Venky Ananth, vice president and regional head of healthcare at Infosys, discusses Blockchain’s role in the healthcare world
The healthcare industry is going through an exciting phase as it moves from being supply driven towards a demand-driven consumer model.
Ever-changing patient needs, demographics, and regulation mandates have forced organizations in the US healthcare industry to stay open to new technologies and tools that can help them do things better, faster, and more effectively for the patient.
And one such technology that has recently emerged and proved its value in the industry is Blockchain technology.
Unlike how healthcare information is stored today in an industry-player-specific centralised repository, in Blockchain, this information is decentralised, distributed and accessible by patients and/or other authorised stakeholders
Post 2009 after Bitcoins were introduced, Blockchain received tremendous response and its potential seemed immense.
Every vertical, be it banking, life sciences, retail, telecom etc. is doing something or the other to simplify and improve business processes, leveraging the unique characteristics offered by Blockchain.
With Blockchain, we are moving from an Internet of Information to an Internet of Value.
Each Blockchain is made up of blocks of information that are time stamped and placed in a chronological way within a chain. Each of these blocks contain specific sets of data. In the case of healthcare industry, this can be patient data, claims data, provider data, or wellness data.
This data, also known as assets, is transferred over the Blockchain network for the participants to consume. A Blockchain network can be a network of Payers, or network of Payers and Providers, or network of multiple diverse stakeholders, who will be contributors to the business process.
Unlike how healthcare information is stored today in an industry-player-specific centralised repository, in Blockchain, this information is decentralised, distributed and accessible by patients and/or other authorised stakeholders in the healthcare ecosystem as suitable.
In other words, a single organisation will no longer own the data. And this will be made possible by Blockchain, a system built on architecture and spread out among different systems.
The healthcare industry faces many challenges, and Blockchain technology can tackle it efficiently.
A crucial one among them is on-time access to complete patient health information. Blockchain secures this data by digitising patient identity and related information and distributing it across a ledger. Additionally, this information can be updated by authorised personnel real-time across networks on which it is distributed.
Another challenge related to patient data is that it is fragmented. Patient data is centralised and stored only with the provider where the patient is being treated. So, if the same patient visits another healthcare provider, the new physician will not have access to information about the patient’s previous treatment.
Add to this patient generated data, which stems from their Internet of Things (IoT), namely wearable devices. This remains in another silo.
When information is stored in such silos, it becomes difficult for physicians to provide the right care to patients.
With Blockchain, we are moving from an Internet of Information to an Internet of Value

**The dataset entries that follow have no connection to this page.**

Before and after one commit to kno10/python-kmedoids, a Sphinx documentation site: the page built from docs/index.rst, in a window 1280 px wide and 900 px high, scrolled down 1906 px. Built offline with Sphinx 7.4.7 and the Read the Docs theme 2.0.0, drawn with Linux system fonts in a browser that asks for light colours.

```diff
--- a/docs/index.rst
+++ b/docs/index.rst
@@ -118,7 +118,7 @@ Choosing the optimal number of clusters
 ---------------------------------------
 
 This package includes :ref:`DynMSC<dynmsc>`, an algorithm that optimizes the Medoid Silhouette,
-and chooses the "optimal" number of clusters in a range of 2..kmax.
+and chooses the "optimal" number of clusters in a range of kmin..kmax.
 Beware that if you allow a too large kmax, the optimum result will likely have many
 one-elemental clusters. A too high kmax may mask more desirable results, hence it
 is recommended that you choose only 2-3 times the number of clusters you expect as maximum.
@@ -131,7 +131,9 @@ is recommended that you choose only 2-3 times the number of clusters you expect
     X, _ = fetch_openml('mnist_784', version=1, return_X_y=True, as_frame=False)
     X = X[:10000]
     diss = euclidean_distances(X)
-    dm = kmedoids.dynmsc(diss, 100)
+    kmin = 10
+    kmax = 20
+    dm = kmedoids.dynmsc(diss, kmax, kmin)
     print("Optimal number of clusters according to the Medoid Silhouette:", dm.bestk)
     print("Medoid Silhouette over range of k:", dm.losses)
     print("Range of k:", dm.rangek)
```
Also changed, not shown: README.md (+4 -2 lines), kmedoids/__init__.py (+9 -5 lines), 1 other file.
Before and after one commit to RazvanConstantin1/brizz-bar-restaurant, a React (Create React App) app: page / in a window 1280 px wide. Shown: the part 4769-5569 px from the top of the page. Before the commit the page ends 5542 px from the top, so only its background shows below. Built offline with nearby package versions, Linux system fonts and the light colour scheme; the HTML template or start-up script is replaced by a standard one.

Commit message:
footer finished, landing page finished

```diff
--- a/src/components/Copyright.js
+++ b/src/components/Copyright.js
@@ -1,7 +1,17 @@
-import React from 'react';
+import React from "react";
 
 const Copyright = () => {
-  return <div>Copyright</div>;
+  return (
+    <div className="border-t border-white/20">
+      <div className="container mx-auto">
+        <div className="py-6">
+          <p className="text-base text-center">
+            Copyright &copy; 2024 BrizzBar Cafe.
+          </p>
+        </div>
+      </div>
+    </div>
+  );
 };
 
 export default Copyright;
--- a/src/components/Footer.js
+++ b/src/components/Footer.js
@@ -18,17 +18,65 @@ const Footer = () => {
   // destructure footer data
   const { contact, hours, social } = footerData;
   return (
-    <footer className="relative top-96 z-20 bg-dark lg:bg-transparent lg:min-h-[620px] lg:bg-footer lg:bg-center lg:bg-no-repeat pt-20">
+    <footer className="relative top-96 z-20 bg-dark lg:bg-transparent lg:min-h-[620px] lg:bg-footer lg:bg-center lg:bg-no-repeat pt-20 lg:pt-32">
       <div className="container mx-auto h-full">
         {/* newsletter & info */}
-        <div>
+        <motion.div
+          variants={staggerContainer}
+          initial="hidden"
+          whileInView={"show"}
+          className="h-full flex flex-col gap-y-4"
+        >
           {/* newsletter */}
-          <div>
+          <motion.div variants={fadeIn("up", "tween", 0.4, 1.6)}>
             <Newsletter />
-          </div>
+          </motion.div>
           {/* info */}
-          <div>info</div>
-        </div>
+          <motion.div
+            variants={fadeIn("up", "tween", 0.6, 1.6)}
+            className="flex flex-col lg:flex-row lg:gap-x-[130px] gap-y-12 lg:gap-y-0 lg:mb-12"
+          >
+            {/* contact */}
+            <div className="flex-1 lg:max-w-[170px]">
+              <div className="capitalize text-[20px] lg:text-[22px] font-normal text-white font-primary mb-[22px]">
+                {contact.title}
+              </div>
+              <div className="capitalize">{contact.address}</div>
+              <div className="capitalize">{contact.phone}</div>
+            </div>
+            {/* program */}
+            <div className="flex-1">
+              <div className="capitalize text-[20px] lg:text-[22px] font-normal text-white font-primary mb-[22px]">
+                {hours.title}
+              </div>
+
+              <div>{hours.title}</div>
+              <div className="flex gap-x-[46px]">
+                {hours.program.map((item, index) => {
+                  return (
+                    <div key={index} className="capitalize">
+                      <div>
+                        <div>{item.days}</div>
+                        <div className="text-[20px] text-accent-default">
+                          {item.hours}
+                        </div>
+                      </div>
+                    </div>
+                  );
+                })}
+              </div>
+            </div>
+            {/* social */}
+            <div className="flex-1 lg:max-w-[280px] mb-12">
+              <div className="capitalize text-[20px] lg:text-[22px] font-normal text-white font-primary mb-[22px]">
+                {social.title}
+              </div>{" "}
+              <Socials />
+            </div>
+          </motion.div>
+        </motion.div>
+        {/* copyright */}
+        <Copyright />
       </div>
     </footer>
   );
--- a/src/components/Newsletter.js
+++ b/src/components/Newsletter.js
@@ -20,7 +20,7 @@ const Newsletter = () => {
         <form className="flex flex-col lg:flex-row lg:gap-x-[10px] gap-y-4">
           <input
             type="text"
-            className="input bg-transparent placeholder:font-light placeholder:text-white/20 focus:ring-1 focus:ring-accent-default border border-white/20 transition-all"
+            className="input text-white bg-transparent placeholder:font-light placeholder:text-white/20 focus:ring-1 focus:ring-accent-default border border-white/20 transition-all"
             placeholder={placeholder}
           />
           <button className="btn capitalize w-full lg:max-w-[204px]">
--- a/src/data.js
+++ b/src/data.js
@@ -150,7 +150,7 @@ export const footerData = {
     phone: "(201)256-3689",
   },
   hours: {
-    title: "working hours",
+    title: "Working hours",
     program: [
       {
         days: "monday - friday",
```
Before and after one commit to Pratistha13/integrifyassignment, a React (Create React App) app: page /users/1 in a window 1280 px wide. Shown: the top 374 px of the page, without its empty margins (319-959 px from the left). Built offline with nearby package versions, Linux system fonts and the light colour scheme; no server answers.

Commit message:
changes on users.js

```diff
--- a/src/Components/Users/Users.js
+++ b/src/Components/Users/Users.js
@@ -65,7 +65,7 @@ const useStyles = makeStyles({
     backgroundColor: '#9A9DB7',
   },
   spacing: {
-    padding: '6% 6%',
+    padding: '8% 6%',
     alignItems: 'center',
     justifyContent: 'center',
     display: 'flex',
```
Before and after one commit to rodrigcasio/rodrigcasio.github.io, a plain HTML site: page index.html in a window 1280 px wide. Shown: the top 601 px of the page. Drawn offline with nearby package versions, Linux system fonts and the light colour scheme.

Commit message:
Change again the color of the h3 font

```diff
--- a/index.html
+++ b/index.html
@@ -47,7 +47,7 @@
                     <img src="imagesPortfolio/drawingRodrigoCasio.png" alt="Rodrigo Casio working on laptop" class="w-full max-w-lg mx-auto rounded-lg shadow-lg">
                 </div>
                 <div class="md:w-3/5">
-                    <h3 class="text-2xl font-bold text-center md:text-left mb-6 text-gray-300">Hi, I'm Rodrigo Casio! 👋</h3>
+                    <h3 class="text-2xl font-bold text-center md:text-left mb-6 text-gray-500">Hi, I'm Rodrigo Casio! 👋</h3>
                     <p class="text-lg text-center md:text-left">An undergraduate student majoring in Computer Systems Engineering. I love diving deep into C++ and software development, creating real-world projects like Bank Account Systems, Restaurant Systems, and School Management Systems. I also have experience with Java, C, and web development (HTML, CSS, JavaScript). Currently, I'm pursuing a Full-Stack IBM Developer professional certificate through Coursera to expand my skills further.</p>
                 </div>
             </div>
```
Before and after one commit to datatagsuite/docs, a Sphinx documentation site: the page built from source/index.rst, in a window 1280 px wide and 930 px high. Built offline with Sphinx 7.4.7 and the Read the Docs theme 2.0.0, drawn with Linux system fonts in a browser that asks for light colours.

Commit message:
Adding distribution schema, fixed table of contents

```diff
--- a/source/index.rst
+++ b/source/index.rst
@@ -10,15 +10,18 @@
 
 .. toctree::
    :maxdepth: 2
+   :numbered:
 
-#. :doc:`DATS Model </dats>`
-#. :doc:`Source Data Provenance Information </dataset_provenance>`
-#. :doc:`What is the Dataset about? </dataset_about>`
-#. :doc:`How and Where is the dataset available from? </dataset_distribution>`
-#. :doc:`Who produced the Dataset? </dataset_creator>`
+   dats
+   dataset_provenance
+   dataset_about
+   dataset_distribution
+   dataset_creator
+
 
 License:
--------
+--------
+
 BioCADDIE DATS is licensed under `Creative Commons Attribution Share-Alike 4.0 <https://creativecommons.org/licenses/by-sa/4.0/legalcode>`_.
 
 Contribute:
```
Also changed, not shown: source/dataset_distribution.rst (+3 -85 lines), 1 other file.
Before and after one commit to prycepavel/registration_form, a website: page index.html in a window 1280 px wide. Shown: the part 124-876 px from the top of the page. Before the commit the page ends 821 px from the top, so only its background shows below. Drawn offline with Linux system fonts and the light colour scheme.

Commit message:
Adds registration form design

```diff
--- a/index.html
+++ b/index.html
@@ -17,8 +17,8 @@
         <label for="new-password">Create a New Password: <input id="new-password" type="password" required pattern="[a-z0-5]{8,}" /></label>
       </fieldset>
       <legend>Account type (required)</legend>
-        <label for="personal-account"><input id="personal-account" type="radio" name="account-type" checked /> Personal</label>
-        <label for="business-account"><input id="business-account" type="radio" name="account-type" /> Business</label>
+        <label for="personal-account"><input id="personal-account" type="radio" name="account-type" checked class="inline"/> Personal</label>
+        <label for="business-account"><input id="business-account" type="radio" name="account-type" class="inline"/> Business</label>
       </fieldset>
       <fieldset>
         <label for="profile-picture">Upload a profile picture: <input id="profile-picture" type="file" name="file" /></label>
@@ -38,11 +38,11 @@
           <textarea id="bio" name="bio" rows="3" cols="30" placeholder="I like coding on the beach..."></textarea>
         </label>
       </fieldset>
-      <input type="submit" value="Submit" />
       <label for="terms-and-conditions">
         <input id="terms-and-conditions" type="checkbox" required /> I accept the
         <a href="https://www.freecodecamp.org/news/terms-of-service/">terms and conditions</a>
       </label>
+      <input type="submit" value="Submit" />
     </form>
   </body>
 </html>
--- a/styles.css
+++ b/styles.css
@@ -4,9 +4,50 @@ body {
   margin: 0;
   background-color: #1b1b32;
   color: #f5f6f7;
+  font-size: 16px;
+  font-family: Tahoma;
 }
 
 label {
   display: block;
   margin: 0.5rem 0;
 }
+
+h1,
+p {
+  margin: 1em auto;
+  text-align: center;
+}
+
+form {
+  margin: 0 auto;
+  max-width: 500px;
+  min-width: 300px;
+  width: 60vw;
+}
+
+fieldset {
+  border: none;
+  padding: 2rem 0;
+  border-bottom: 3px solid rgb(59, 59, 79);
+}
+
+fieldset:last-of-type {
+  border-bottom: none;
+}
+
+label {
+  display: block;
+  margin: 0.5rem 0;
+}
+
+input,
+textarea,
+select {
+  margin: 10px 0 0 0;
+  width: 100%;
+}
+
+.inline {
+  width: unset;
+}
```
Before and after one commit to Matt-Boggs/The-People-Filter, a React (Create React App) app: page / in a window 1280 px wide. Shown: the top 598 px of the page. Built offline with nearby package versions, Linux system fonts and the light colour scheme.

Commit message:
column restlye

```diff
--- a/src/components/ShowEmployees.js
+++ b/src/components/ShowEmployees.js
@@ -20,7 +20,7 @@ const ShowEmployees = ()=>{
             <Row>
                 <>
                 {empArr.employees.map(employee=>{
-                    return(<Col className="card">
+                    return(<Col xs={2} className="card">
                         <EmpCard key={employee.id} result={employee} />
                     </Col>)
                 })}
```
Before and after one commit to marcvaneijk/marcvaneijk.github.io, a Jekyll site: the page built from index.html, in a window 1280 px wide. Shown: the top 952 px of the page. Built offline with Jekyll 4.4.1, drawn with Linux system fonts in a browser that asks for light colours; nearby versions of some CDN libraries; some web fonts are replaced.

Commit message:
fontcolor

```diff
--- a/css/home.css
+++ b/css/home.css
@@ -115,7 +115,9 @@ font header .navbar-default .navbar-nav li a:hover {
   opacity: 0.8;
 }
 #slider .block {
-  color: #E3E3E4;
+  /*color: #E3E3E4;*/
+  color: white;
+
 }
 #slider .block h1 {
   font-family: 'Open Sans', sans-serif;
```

Blockchain provides decentralised replicated storage and sharing possibilities via networks. This means that Blockchain collects information generated by different stakeholders for a specific patient and makes it available to all those who are authorised to access it – this could include physicians at different healthcare facilities or providers.
Just as it is with patient healthcare data, timely access to accurate provider data is becoming a challenge.
This provider data is critical for medical centres, laboratories and radiology centres which have to meet the mandate of being accredited to specific standards.
It also helps individual providers to get educated on and experience credentialing. The credentialing and accreditation process carried out by independent organisations is the deciding factor for the individual physician, provider and facility centres for being able to practice, and participate in Payers’ network and getting paid by Payers for the services rendered.
So this accreditation data should always be accurate and available for immediate access to the Payer.
Blockchain has the potential to expedite and streamline this process and can help remove any roadblocks that may get in the way of getting timely access to accurate provider data.
The solution can be built on a Blockchain business network that brings together Payers, Providers and credentialing and accrediting organisations.
The Blockchain-based solution will have no entry barriers and higher adoption among industry stakeholders as it eliminates concerns related to Health Insurance Portability and Accountability act (HIPAA) and Protected Health Information (PHI) since the assets being exchanged are Provider data.
Credentialing and accreditation can help seamlessly transfer provider data management onus to the Provider. When a simplified process is available to maintain their information on the Blockchain, it incentivises providers to keep data accurate. This can address most concerns around Provider data management.
With Blockchain, the healthcare industry has a unique opportunity to unlock possibilities to decrease complexity in the ecosystem; to make it possible for parties that have previously not had trusted partnerships to collaborate easily; and to create a safe and tamper-proof distributed ledger.